Adding my voice in, wishing you could name names, but knowing you can't. But geez, you have got to have the patience of a saint. The part about being looked at is so over the top of outrangeous. Geez, I hear that from 5 year olds!!! Give me a break. I know I would have opened my sassy mouth and really said a few things that would have gotten me fired within minutes!

Squirl said...

I don't know why actors figure they can get away with that crap anyway. There is a certain basic level of being polite that anyone can meet. And should meet.

kalki said...

I just love you more and more...

Kassi said...


Sharkey said...

Did you use the braceletty line on your chemo days?

That story is a classic, and I, too, wish you could name names.

Closet Metro said...

You made me laugh. I needed a laugh.


ScottyGee said...

I NEVER feel braceletty. =)

Good stuff Krank. Thanks for fulfilling my request. You should keep these stories coming once a week. They are choice.

Kassi said...

I read the posts about your witch-boss. My heart was thumping. I had a very very similar experience...I'll have to blog about it. I admire your class.

Von Krankipantzen said...

eclectic-if the drama isn't involving you directly then it is really hilarious to witness.

whfropera-do you still use 'Being Roy' in conversations? I would love to hear that story. You are always welcome to guest post on my blog.

mrtl-well maybe I could email you the scoop...

sassy-some days it was all I could do not to say something really bitchy. You really need the patience of a saint. Or an idiot.

squirl-if you could see the way some people suck up to actors you can see how their preceptions get skewed. I made it my policy to never suck up.

kalki-you are so sweet. That is super nice coming from an excellent blogger like yourself.


sharkey-while I never outright stated it I was often not feeling very braceletty during chemo days.

closet m-so glad you laughed. That cow was totally serious. I had to hold my laughter in.

scottyg-I will try to remember some weird but happy stories rather than crazy ones. But I definitely have more crazy tales.

kassi-it was very cathartic to write about it. I recommend it. What a shame you went through something similar.
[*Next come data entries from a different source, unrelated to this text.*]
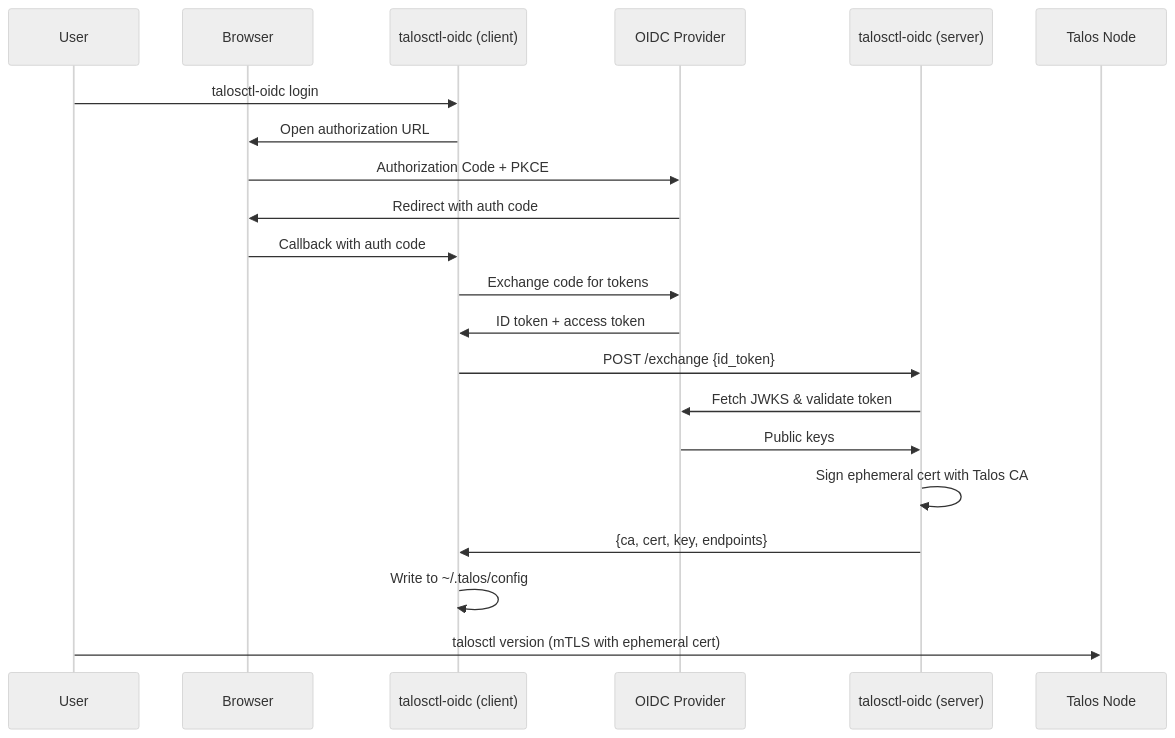
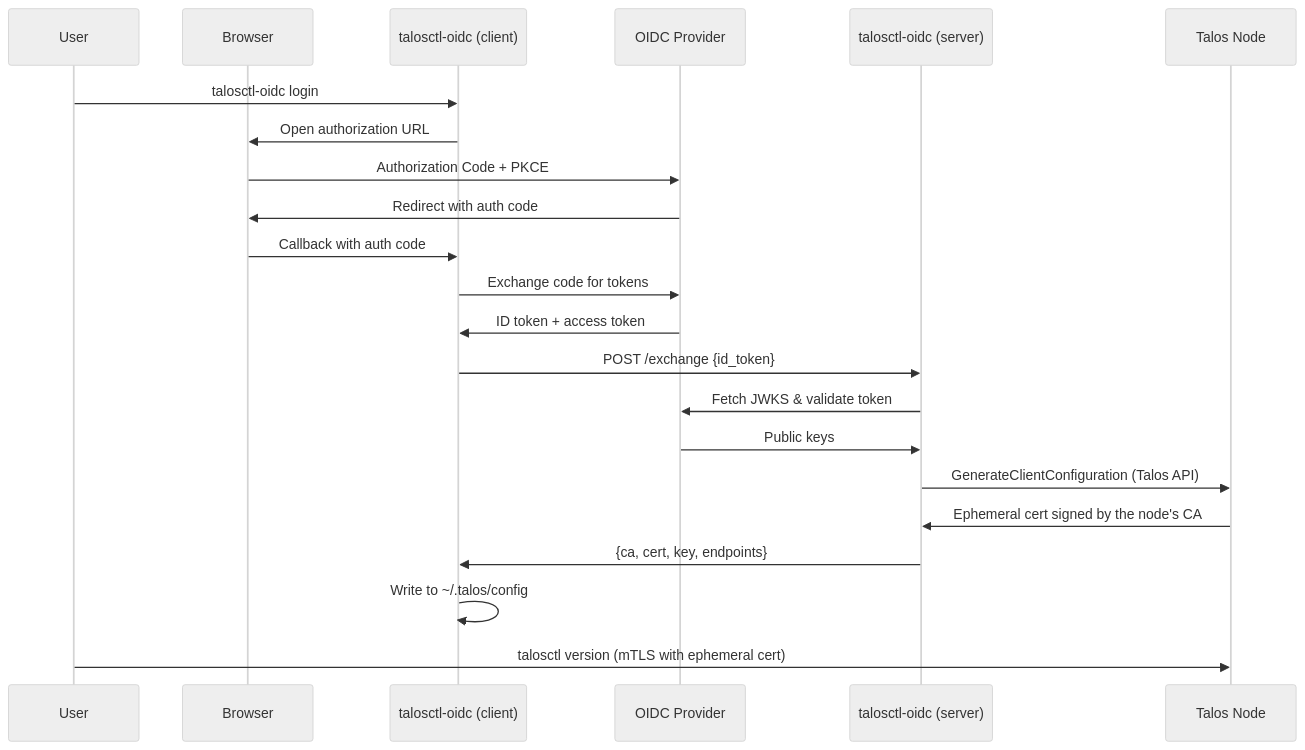
The diagram in README.md (qjoly/talosctl-oidc), drawn with Mermaid (neutral theme) before and after one commit. The commit also changed other lines of this file and 28 other files, not shown here.

Commit message:
ggfeat: issue certificates via the Talos API instead of holding the CA (#122)

````diff
--- a/README.md
+++ b/README.md
@@ -18,24 +18,25 @@
 ```mermaid
 sequenceDiagram
     participant User
     participant Browser
     participant Client as talosctl-oidc (client)
     participant OIDC as OIDC Provider
     participant Server as talosctl-oidc (server)
     participant Talos as Talos Node
 
     User->>Client: talosctl-oidc login
     Client->>Browser: Open authorization URL
     Browser->>OIDC: Authorization Code + PKCE
     OIDC->>Browser: Redirect with auth code
     Browser->>Client: Callback with auth code
     Client->>OIDC: Exchange code for tokens
     OIDC->>Client: ID token + access token
     Client->>Server: POST /exchange {id_token}
     Server->>OIDC: Fetch JWKS & validate token
     OIDC->>Server: Public keys
-    Server->>Server: Sign ephemeral cert with Talos CA
+    Server->>Talos: GenerateClientConfiguration (Talos API)
+    Talos->>Server: Ephemeral cert signed by the node's CA
     Server->>Client: {ca, cert, key, endpoints}
     Client->>Client: Write to ~/.talos/config
     User->>Talos: talosctl version (mTLS with ephemeral cert)
 ```
````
Nobody should have to deal with that.

Ern said...

Chiming in with my late comment--That is AWESOME! How unbelievably out of touch can someone be!? (And I too wish I knew who it was...I keep thinking...popular sitcom...nonfamous...pivitol role...hmmmmmm.)

Susie said...

What Sharkey said. That line is a keeper, right up there with "Motherfucker stole my lunch." Some lines are just too useful to not recycle them.


Magical_M said...

stories like that make me angry at those actresses... there are plenty of us out there who are nice and would never behave that way on set.

i have to admit though that the "not feeling braceletty" line is one i'm storing away for future use!

Von Krankipantzen said...

ern-it was pretty far out! I didn't know whether to laugh or cry.

susie-I got a lot of great lines from working in the film industry.

magical-people freak me out a lot. Really.